* [Entries shown]:
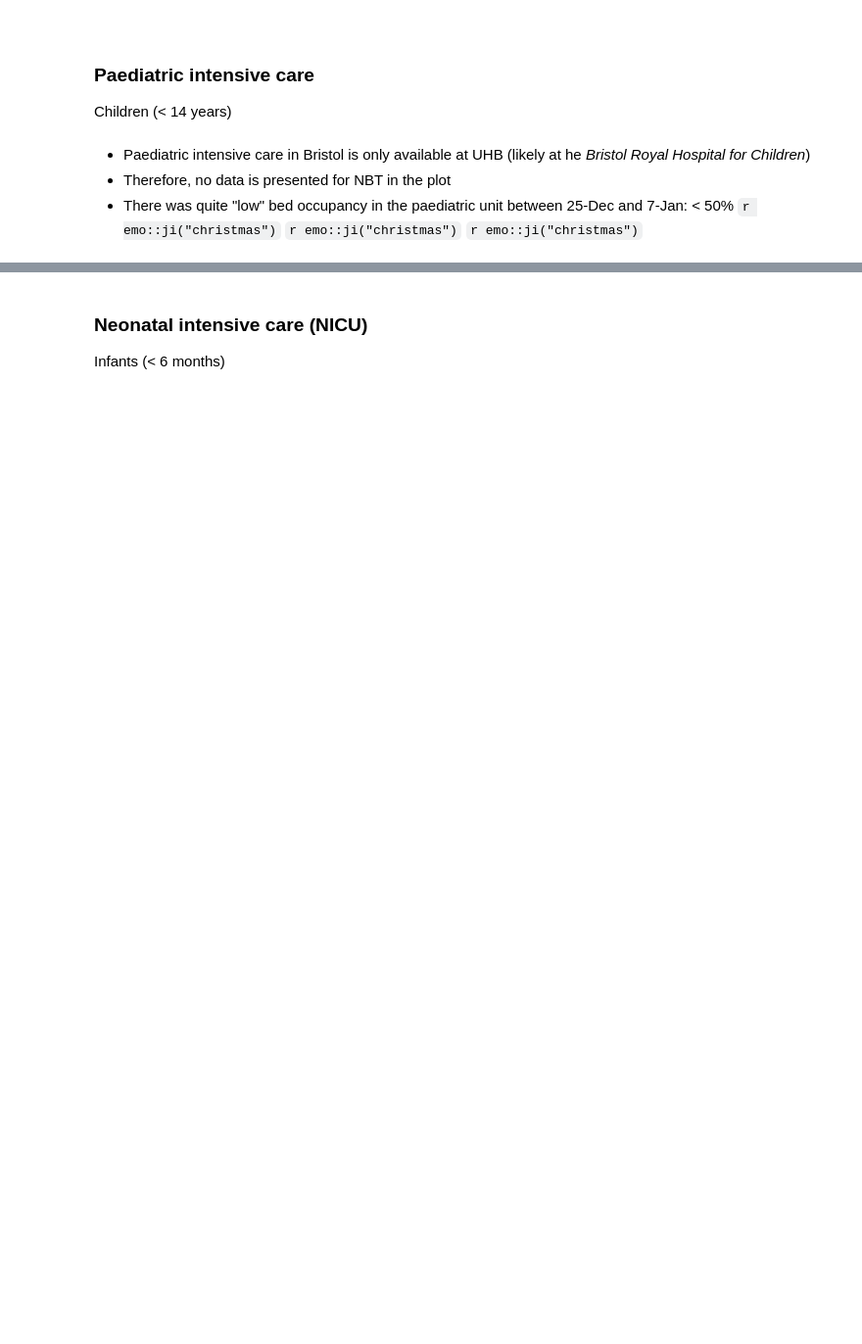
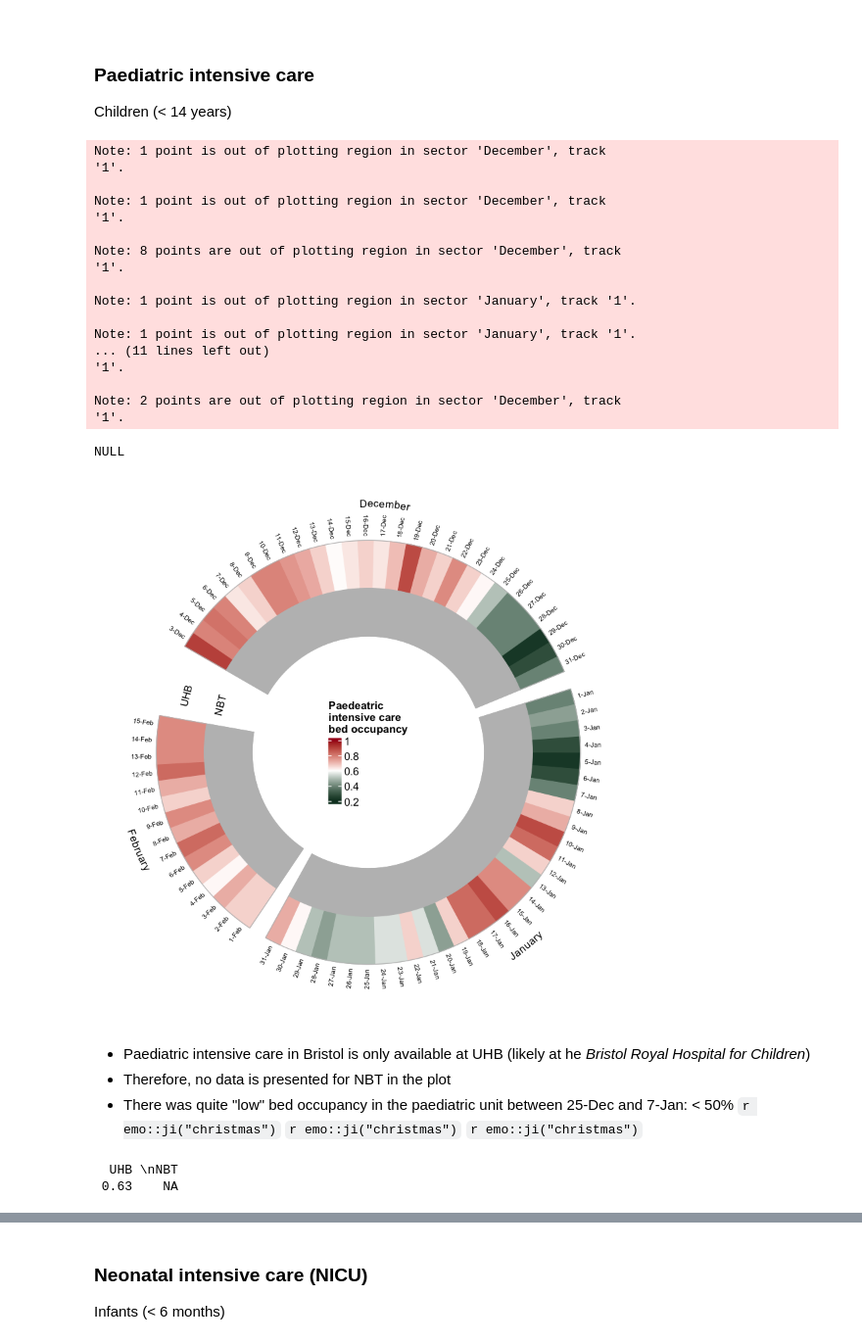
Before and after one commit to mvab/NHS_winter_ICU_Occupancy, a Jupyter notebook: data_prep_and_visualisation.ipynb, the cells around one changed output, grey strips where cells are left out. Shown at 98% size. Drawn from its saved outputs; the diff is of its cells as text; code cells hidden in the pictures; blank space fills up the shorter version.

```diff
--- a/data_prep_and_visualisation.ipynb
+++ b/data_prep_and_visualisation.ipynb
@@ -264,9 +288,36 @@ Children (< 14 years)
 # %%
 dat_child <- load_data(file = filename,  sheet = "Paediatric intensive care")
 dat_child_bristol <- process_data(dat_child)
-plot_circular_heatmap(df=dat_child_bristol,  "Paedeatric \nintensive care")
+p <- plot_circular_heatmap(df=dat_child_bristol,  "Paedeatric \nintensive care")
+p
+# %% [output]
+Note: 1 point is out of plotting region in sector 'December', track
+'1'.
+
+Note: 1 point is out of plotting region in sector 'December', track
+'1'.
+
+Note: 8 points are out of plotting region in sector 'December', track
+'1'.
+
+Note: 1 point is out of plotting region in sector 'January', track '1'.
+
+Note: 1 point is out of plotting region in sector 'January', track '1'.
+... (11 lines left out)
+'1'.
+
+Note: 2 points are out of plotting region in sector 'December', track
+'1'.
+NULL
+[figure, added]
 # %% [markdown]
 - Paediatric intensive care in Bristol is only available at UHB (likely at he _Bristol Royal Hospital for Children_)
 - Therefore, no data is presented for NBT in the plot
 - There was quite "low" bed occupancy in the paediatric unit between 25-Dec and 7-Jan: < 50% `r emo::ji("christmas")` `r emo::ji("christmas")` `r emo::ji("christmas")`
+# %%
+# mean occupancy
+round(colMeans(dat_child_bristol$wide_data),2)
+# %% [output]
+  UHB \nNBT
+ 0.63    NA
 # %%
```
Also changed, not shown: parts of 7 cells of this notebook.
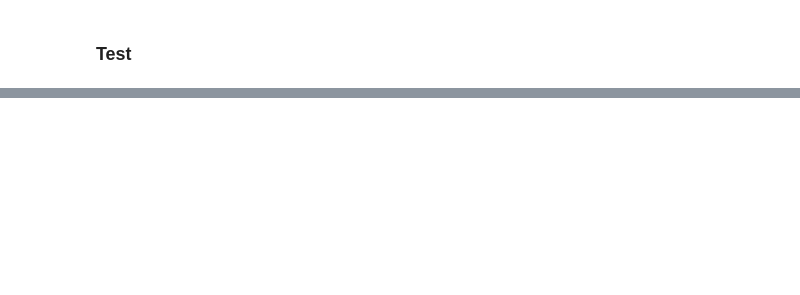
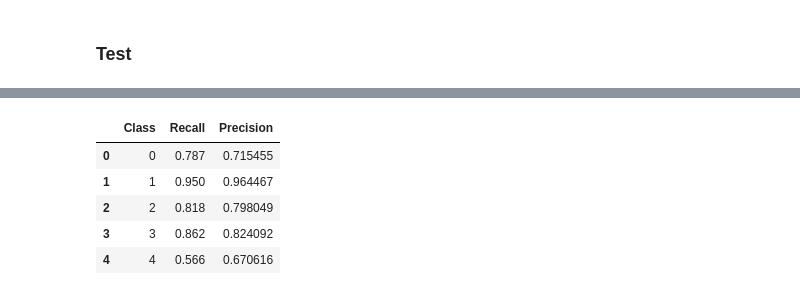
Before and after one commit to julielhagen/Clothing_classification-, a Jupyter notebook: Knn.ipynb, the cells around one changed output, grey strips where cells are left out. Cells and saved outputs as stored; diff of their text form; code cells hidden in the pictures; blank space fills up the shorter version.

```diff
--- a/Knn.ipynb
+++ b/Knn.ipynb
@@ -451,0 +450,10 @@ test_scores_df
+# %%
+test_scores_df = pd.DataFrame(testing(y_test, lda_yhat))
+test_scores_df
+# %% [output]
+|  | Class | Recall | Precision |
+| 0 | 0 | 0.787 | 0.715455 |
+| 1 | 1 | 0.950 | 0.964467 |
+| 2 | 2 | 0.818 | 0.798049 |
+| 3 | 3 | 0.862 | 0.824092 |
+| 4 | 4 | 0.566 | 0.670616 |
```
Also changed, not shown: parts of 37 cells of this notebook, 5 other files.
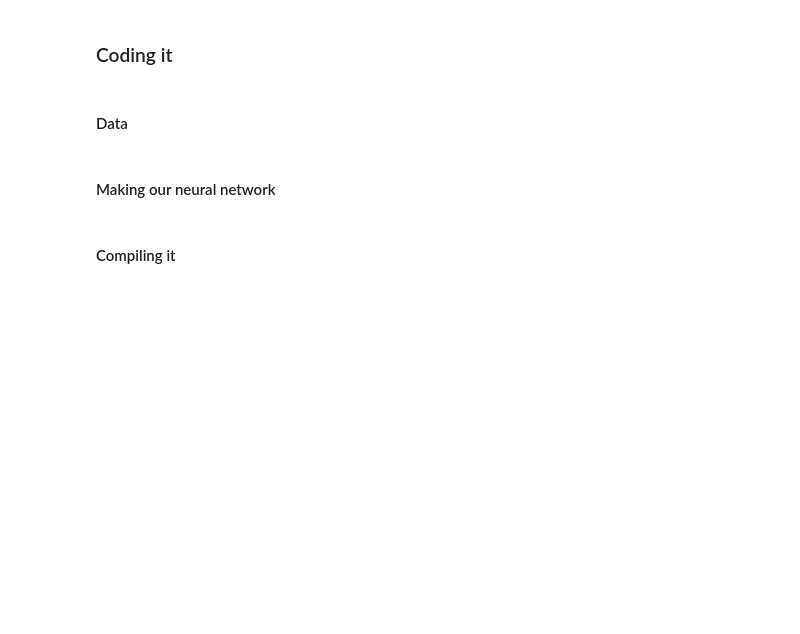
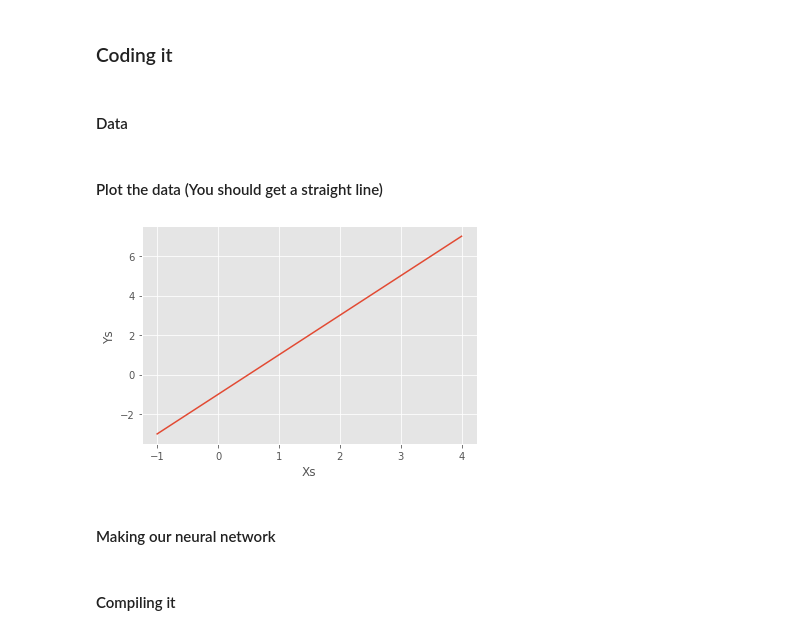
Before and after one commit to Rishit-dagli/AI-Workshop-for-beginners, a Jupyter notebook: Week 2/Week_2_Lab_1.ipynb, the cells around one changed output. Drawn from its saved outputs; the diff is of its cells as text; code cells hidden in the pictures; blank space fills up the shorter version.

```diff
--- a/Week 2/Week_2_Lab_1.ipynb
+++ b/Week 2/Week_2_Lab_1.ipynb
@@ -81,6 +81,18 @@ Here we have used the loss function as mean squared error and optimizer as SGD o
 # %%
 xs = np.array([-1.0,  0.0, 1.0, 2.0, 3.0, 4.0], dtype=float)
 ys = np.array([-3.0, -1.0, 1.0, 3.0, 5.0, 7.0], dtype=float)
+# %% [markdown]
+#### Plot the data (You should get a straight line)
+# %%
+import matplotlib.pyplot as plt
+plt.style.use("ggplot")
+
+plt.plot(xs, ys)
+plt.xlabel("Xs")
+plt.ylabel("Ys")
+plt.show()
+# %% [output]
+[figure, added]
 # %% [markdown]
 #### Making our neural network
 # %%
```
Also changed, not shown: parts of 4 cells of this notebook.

* [To do]:
Nothing but the pictures should be left out when the listing is repeated exactly.

* [Result of this task]:
Before and after one commit to mvab/NHS_winter_ICU_Occupancy, a Jupyter notebook: data_prep_and_visualisation.ipynb, the cells around one changed output, grey strips where cells are left out. Shown at 98% size. Drawn from its saved outputs; the diff is of its cells as text; code cells hidden in the pictures; blank space fills up the shorter version.

```diff
--- a/data_prep_and_visualisation.ipynb
+++ b/data_prep_and_visualisation.ipynb
@@ -264,9 +288,36 @@ Children (< 14 years)
 # %%
 dat_child <- load_data(file = filename,  sheet = "Paediatric intensive care")
 dat_child_bristol <- process_data(dat_child)
-plot_circular_heatmap(df=dat_child_bristol,  "Paedeatric \nintensive care")
+p <- plot_circular_heatmap(df=dat_child_bristol,  "Paedeatric \nintensive care")
+p
+# %% [output]
+Note: 1 point is out of plotting region in sector 'December', track
+'1'.
+
+Note: 1 point is out of plotting region in sector 'December', track
+'1'.
+
+Note: 8 points are out of plotting region in sector 'December', track
+'1'.
+
+Note: 1 point is out of plotting region in sector 'January', track '1'.
+
+Note: 1 point is out of plotting region in sector 'January', track '1'.
+... (11 lines left out)
+'1'.
+
+Note: 2 points are out of plotting region in sector 'December', track
+'1'.
+NULL
+[figure, added]
 # %% [markdown]
 - Paediatric intensive care in Bristol is only available at UHB (likely at he _Bristol Royal Hospital for Children_)
 - Therefore, no data is presented for NBT in the plot
 - There was quite "low" bed occupancy in the paediatric unit between 25-Dec and 7-Jan: < 50% `r emo::ji("christmas")` `r emo::ji("christmas")` `r emo::ji("christmas")`
+# %%
+# mean occupancy
+round(colMeans(dat_child_bristol$wide_data),2)
+# %% [output]
+  UHB \nNBT
+ 0.63    NA
 # %%
```
Also changed, not shown: parts of 7 cells of this notebook.
Before and after one commit to julielhagen/Clothing_classification-, a Jupyter notebook: Knn.ipynb, the cells around one changed output, grey strips where cells are left out. Cells and saved outputs as stored; diff of their text form; code cells hidden in the pictures; blank space fills up the shorter version.

```diff
--- a/Knn.ipynb
+++ b/Knn.ipynb
@@ -451,0 +450,10 @@ test_scores_df
+# %%
+test_scores_df = pd.DataFrame(testing(y_test, lda_yhat))
+test_scores_df
+# %% [output]
+|  | Class | Recall | Precision |
+| 0 | 0 | 0.787 | 0.715455 |
+| 1 | 1 | 0.950 | 0.964467 |
+| 2 | 2 | 0.818 | 0.798049 |
+| 3 | 3 | 0.862 | 0.824092 |
+| 4 | 4 | 0.566 | 0.670616 |
```
Also changed, not shown: parts of 37 cells of this notebook, 5 other files.
Before and after one commit to Rishit-dagli/AI-Workshop-for-beginners, a Jupyter notebook: Week 2/Week_2_Lab_1.ipynb, the cells around one changed output. Drawn from its saved outputs; the diff is of its cells as text; code cells hidden in the pictures; blank space fills up the shorter version.

```diff
--- a/Week 2/Week_2_Lab_1.ipynb
+++ b/Week 2/Week_2_Lab_1.ipynb
@@ -81,6 +81,18 @@ Here we have used the loss function as mean squared error and optimizer as SGD o
 # %%
 xs = np.array([-1.0,  0.0, 1.0, 2.0, 3.0, 4.0], dtype=float)
 ys = np.array([-3.0, -1.0, 1.0, 3.0, 5.0, 7.0], dtype=float)
+# %% [markdown]
+#### Plot the data (You should get a straight line)
+# %%
+import matplotlib.pyplot as plt
+plt.style.use("ggplot")
+
+plt.plot(xs, ys)
+plt.xlabel("Xs")
+plt.ylabel("Ys")
+plt.show()
+# %% [output]
+[figure, added]
 # %% [markdown]
 #### Making our neural network
 # %%
```
Also changed, not shown: parts of 4 cells of this notebook.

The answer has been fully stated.